Recently, my 12-year-old granddaughter took part in one of our courses, Kids in Control. It helped her make sense of her uncle, and anyone else that has a severe mental illness, in a way that did not leave her feeling afraid, that it’s her fault, or that she needs to fix it.
(Catherine tells us more about Kids in Control and how it helped her granddaughter.)
I hope you understand how much education is needed and that it can change the outcome of a family immensely as it did mine. And the programs and services that offer this life-saving information simply cannot exist without the support of generous donors, like you. But there are still far too many families who are in crisis, desperate for our help.
And then there is research. Research helped bring a miracle into our lives. A key to Paul’s continued wellbeing is long-acting injectable medication and his willingness to go every two weeks for his injection of antipsychotic medication. We no longer fight about pills! I am so very grateful for this, as is Paul. He remembers the wild mood swings, the hospitalisations, the restraints, and the long recoveries. And now all that trauma is gone because of a treatment that came from research.
Your generosity can make all the difference for a family like ours. Please consider giving what you can, knowing that your donation truly changes and even saves lives.

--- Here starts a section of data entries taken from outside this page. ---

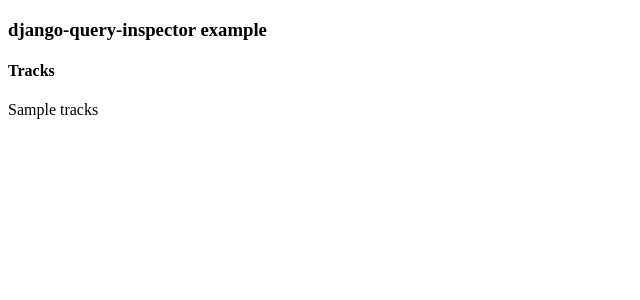
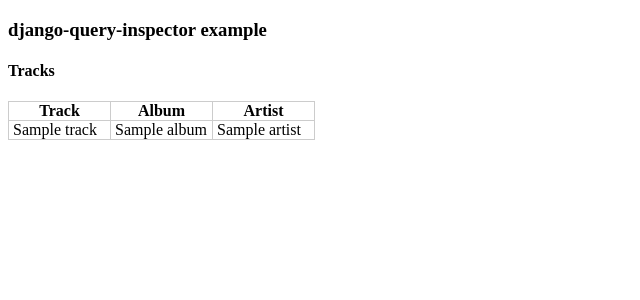
Before and after one commit to morlandi/django-query-inspector, a Django app: template example/project/templates/index.html in a window 1280 px wide. Shown: the top 300 px of the page, without its empty margins (0-640 px from the left). Run offline with Django 3.2, Linux system fonts and the light colour scheme; the template is opened without the code that fills it: most values are stand-ins (such as "Sample title", 1, 10 or a date in 2020).

Commit message:
Example: show related fields in html table

```diff
--- a/example/project/templates/index.html
+++ b/example/project/templates/index.html
@@ -2,6 +2,19 @@
 {% load static %}
 
 {% block extrastyle %}
+    <style>
+        table {
+            border-collapse: collapse;
+        }
+        table td, table th {
+            border: 1px solid #ccc;
+            padding: 0 4px;
+        }
+        table th {
+            width: 33%;
+        }
+    </style>
+
 {% endblock extrastyle %}
 
 
@@ -9,5 +22,24 @@
     <h3>django-query-inspector example</h3>
 
     <h4>Tracks</h4>
-    {{tracks}}
+
+    <table>
+        <thead>
+            <tr>
+                <th>Track</th>
+                <th>Album</th>
+                <th>Artist</th>
+            </tr>
+        </thead>
+        <tbody>
+            {% for track in tracks %}
+            <tr>
+                <td>{{track}}</td>
+                <td>{{track.album}}</td>
+                <td>{{track.album.artist}}</td>
+            </tr>
+            {% endfor %}
+        </tbody>
+    </table>
+
 {% endblock content %}
--- a/example/project/views.py
+++ b/example/project/views.py
@@ -6,8 +6,9 @@ from query_inspector import query_debugger
 @query_debugger
 def index(request):
 
-    tracks = Track.objects.all()[:100]
+    #tracks = Track.objects.all()
+    tracks = Track.objects.select_related('album', 'album__artist', )
 
     return render(request, 'index.html', {
-        'tracks': tracks,
+        'tracks': tracks[:1000],
     })
```
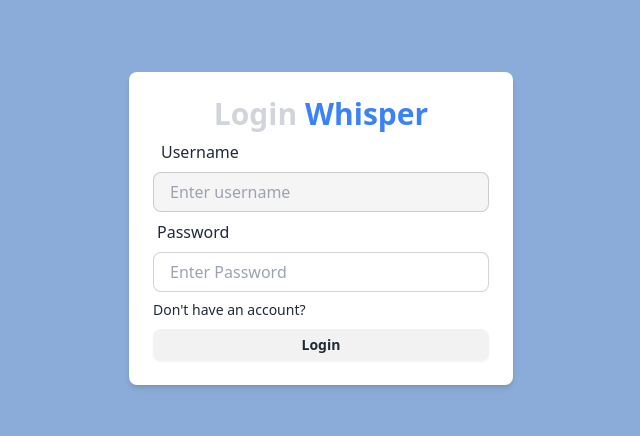
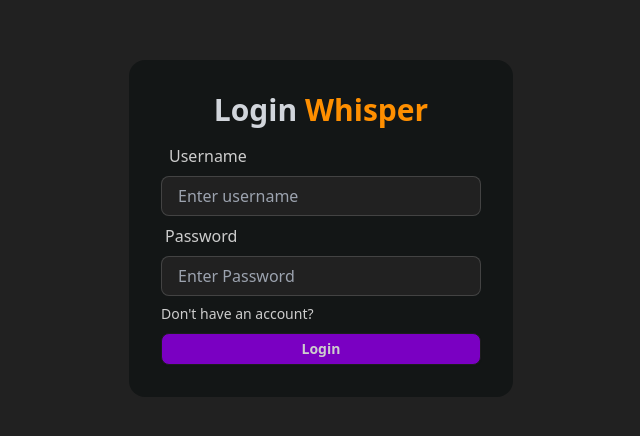
Before and after one commit to iamfaran/whispr-chat-app, a React (Vite) app in the folder frontend/: page / in a window 1280 px wide. Shown: the part 172-608 px from the top of the page, without its empty margins (319-959 px from the left). Built offline with nearby package versions, Linux system fonts and the light colour scheme.

Commit message:
create UI login page

```diff
--- a/frontend/src/App.jsx
+++ b/frontend/src/App.jsx
@@ -1,7 +1,7 @@
 import Login from "./pages/login/Login";
 function App() {
   return (
-    <div className="p-4 bg-[#8BABD8] h-screen flex items-center justify-center">
+    <div className="p-4  h-screen flex items-center justify-center">
       <Login />
     </div>
   );
--- a/frontend/src/pages/login/Login.jsx
+++ b/frontend/src/pages/login/Login.jsx
@@ -1,12 +1,15 @@
 const Login = () => {
   return (
-    <div className="flex flex-col items-center justify-center min-w-96 mx-auto">
-      <div className="w-full p-6 rounded-lg shadow-md bg-white">
+    <div
+      className="card w-96 bg-primary-content
+    "
+    >
+      <div className="card-body">
+        {" "}
         <h1 className="text-3xl font-semibold text-center text-gray-300">
           Login
-          <span className="text-blue-500"> Whisper</span>
+          <span className="text-primary"> Whisper</span>
         </h1>
-
         <form>
           <div>
             <label className="label p-2">
@@ -15,7 +18,7 @@ const Login = () => {
             <input
               type="text"
               placeholder="Enter username"
-              className="w-full input input-bordered h-10 bg-[#F5F5F5]"
+              className="w-full input input-bordered h-10"
             />
           </div>
 
@@ -37,7 +40,9 @@ const Login = () => {
           </a>
 
           <div>
-            <button className="btn btn-block btn-sm mt-2">Login</button>
+            <button className="btn btn-block btn-sm mt-2 bg-secondary">
+              Login
+            </button>
           </div>
         </form>
       </div>
--- a/frontend/tailwind.config.js
+++ b/frontend/tailwind.config.js
@@ -6,4 +6,7 @@ export default {
   },
   // eslint-disable-next-line no-undef
   plugins: [require("daisyui")],
+  daisyui: {
+    themes: ["halloween"],
+  },
 };
```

P.P.S. Listen to how Catherine learned how to embrace the word “schizophrenia.”